 One year following the 1988 pro-democracy uprising, the former military junta changed the country’s name from Burma to Myanmar overnight. Progressive Voice uses the term ‘Myanmar’ in acknowledgement that most people of the country use this term. However, the deception of inclusiveness and the historical process of coercion by the former State Peace and Development Council military regime into usage of ‘Myanmar’ rather than ‘Burma’ without the consent of the people is recognized and not forgotten. Thus, under certain circumstances, ‘Burma’ is used.

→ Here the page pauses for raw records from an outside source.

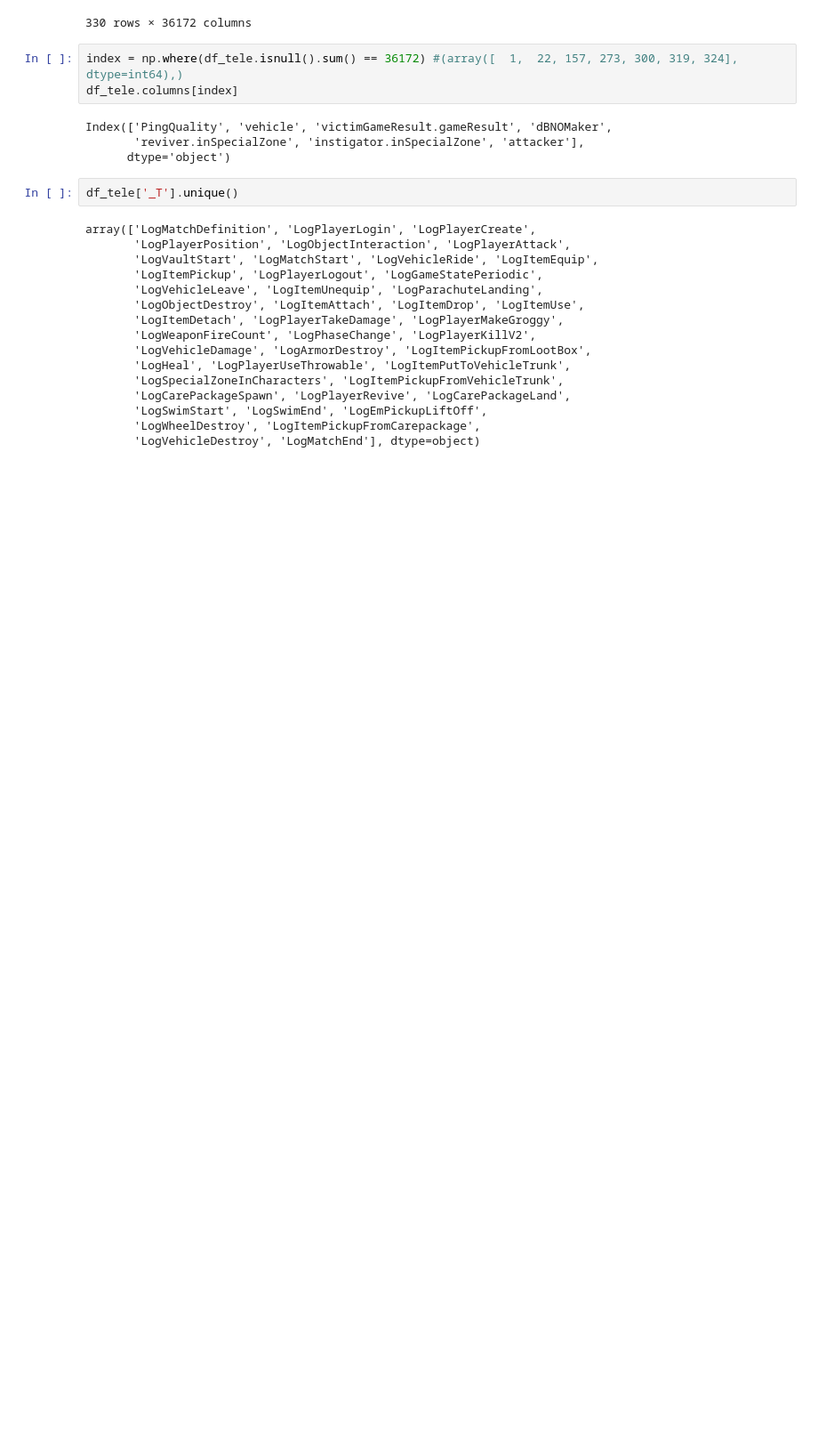
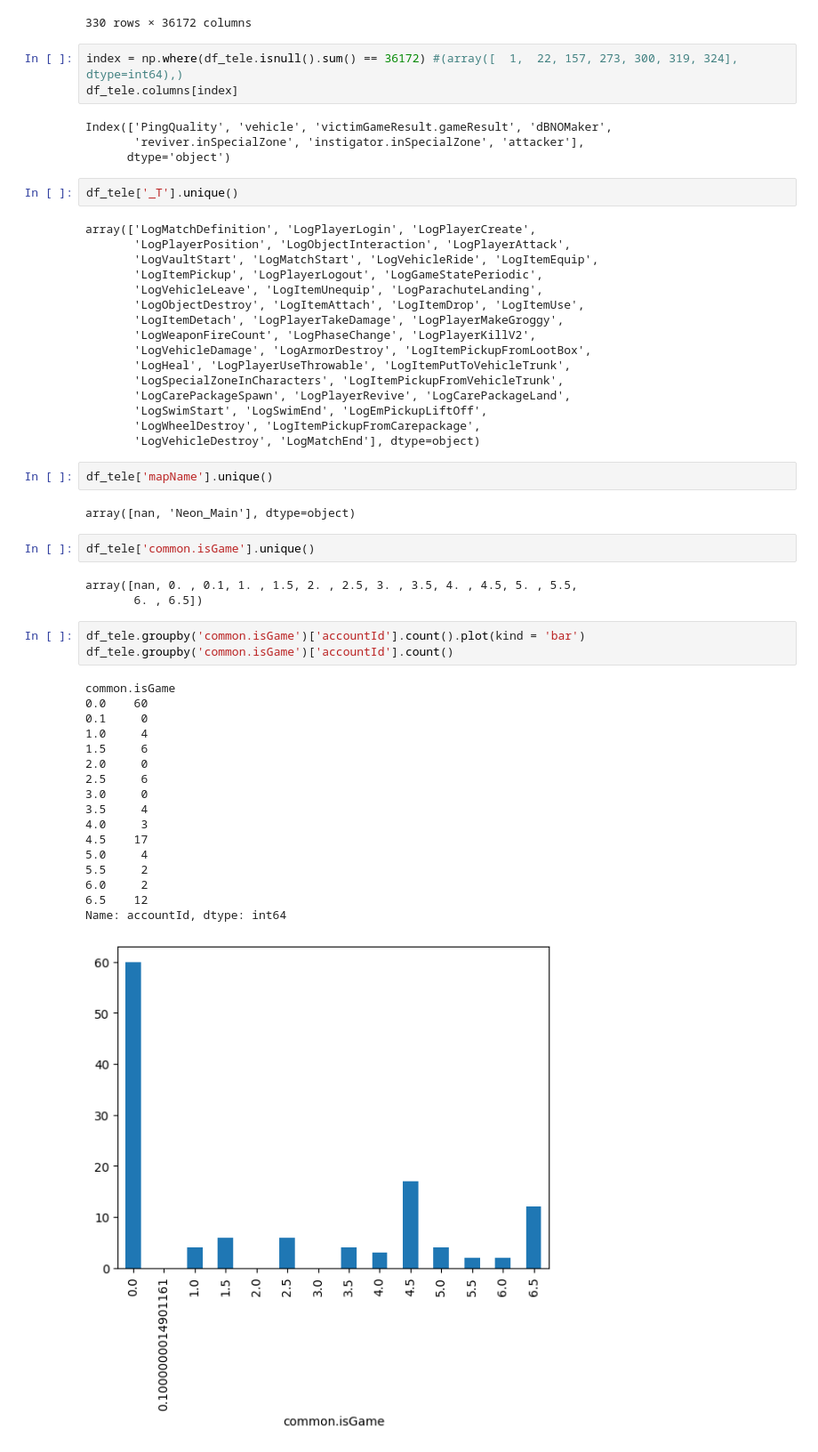
Before and after one commit to Be4hape/10th, a Jupyter notebook: 00_Project/04_final/test.ipynb, the cells around one changed output. Shown at 89% size. Cells and saved outputs as stored; diff of their text form; blank space fills up the shorter version.

```diff
--- a/00_Project/04_final/test.ipynb
+++ b/00_Project/04_final/test.ipynb
@@ -98,3 +98,33 @@ array(['LogMatchDefinition', 'LogPlayerLogin', 'LogPlayerCreate',
        'LogSwimStart', 'LogSwimEnd', 'LogEmPickupLiftOff',
        'LogWheelDestroy', 'LogItemPickupFromCarepackage',
        'LogVehicleDestroy', 'LogMatchEnd'], dtype=object)
+# %%
+df_tele['mapName'].unique()
+# %% [output]
+array([nan, 'Neon_Main'], dtype=object)
+# %%
+df_tele['common.isGame'].unique()
+# %% [output]
+array([nan, 0. , 0.1, 1. , 1.5, 2. , 2.5, 3. , 3.5, 4. , 4.5, 5. , 5.5,
+       6. , 6.5])
+# %%
+df_tele.groupby('common.isGame')['accountId'].count().plot(kind = 'bar')
+df_tele.groupby('common.isGame')['accountId'].count()
+# %% [output]
+common.isGame
+0.0    60
+0.1     0
+1.0     4
+1.5     6
+2.0     0
+2.5     6
+3.0     0
+3.5     4
+4.0     3
+4.5    17
+5.0     4
+5.5     2
+6.0     2
+6.5    12
+Name: accountId, dtype: int64
+[figure, added]
```
Also changed, not shown: parts of 1 cell of this notebook.
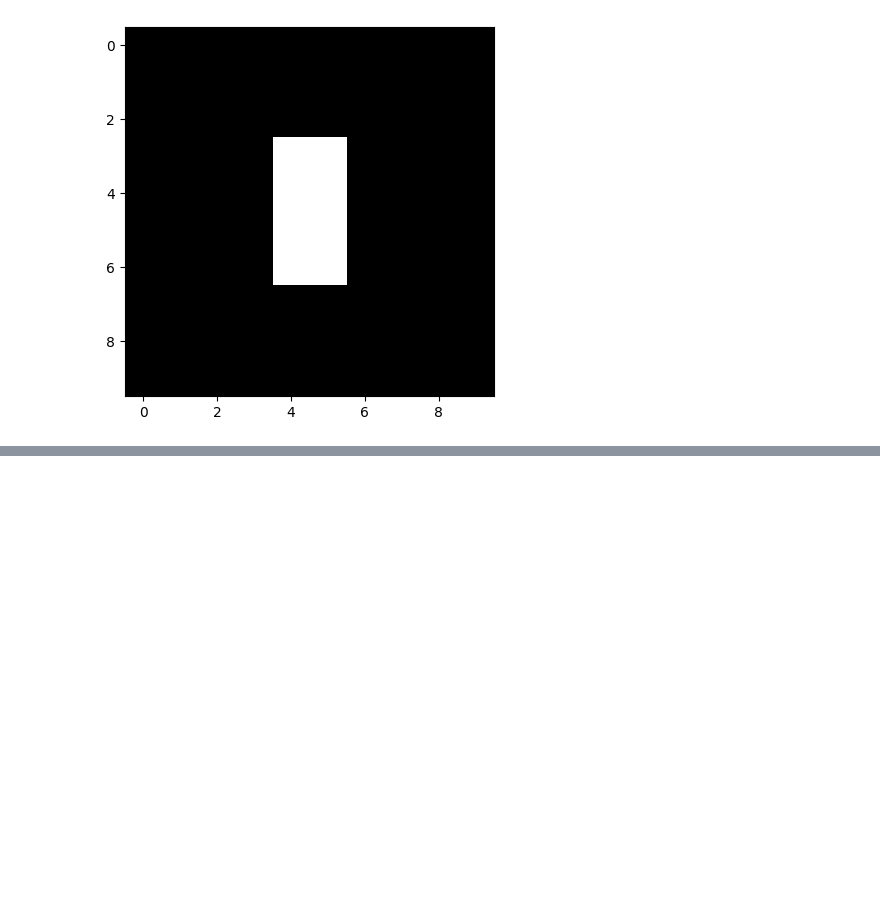
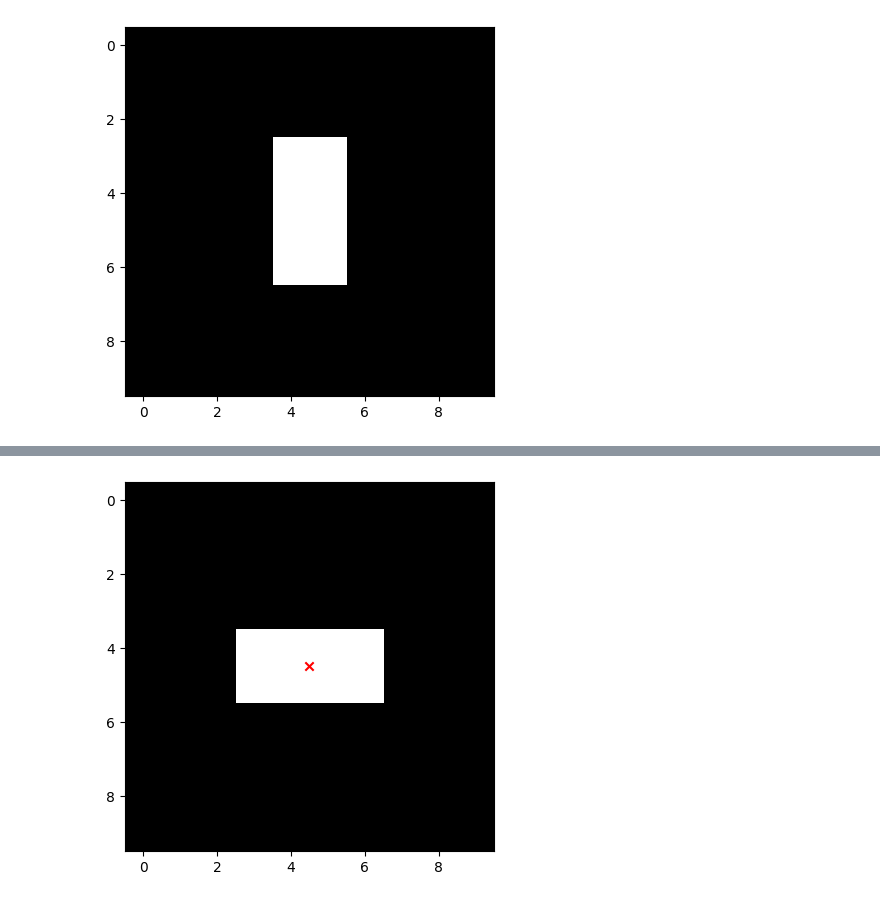
Before and after one commit to jesusgollonet/wave-tracking-reimplementation, a Jupyter notebook: scratch/spatial_central_moments.ipynb, the cells around one changed output, grey strips where cells are left out. Saved outputs shown, nothing was run; the diff lists cells and outputs as text; code cells hidden in the pictures; blank space fills up the shorter version.

```diff
--- a/scratch/spatial_central_moments.ipynb
+++ b/scratch/spatial_central_moments.ipynb
@@ -28,0 +119,6 @@ x_indices, y_indices
+# %%
+plt.imshow(rotated_grid, cmap='gray', interpolation='none')
+plt.scatter(x=[cx], y=[cy], color='red', marker='x')
+plt.show()
+# %% [output]
+[figure, added]
```
Also changed, not shown: parts of 21 cells of this notebook, 2 other files.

Resources from the past week
Statements and Press Releases
By 8 Student and youth groups
By 21 International Organizations
By 407 Myanmar Civil Society Organizations
By Asia Indigenous Peoples Pact
By Committee to Protect Journalists
By European Union
By Fortify Rights
By Fortify Rights
By Free Burma Rangers
By Free Burma Rangers
By Free Burma Rangers
By Human Rights Watch
By Justice For Myanmar
By Kachin Women’s Association Thailand
မြန်မာနိုင်ငံတွင် သမိုင်းကြောင်းအဆက်ဆက်၌ ဆုံးရှုံးခဲ့သည့် အမျိုးသမီးအခွင့်အရေးများအား ကာကွယ်၊ စောင့်ရှောက်၊ မြှင့်တင်နိုင်ရေးအတွက် အမျိုးသမီးခေါင်းဆောင်များ၍ နိုင်ငံရေးနှင့် ဥပဒေရေးအရ ဦးဆောင်ပါဝင်ခွင့်ကို ကြားကာလဖွဲ့စည်းပုံ အခြေခံဥပဒေဖြင့် အဆိုပြုတင်သွင်းခြင်း
By Legal Aid Network
တိုင်းရင်းသားတပ်ပေါင်းစု အသစ်ဖွဲ့စည်းရန် ကြိုးပမ်းမည့်အစား ဥပဒေစိုးမိုးရေးတည်ဆောက်နိုင်ရန်အတွက် ဖွဲ့စည်းပုံအခြေခံဥပဒေ အခြခံတွင် ဖက်ဒရယ်ပြည်ထောင်စု တပ်မတော် ပေါ်ထွန်းလာရေးကိုသာ အားစိုက်ဆောင်ရွက်ရန် တိုက်တွန်းခြင်း
By Legal Aid Network
By Multi-Ethnic Group in the United States of America
By Nordic Countries (Denmark, Finland, Iceland, Norway and Sweden)
By Reporters Without Borders
By Salween Peace Park
By Shan Human Rights Foundation
By Southeast Asian People-to-People Region Hall
By Special Advisory Council for Myanmar
By War Resisters’ International
By Women’s League of Burma
By Zomi Federal Union
Progressive Voice is a participatory, rights-based policy research and advocacy organization that was born out of Burma Partnership. Burma Partnership officially ended its work on October 10, 2016 transitioning to a rights-based policy research and advocacy organization called Progressive Voice. For further information, please see our press release “Burma Partnership Celebrates Continuing Regional Solidarity for Burma and Embraces the Work Ahead for Progressive Voice.”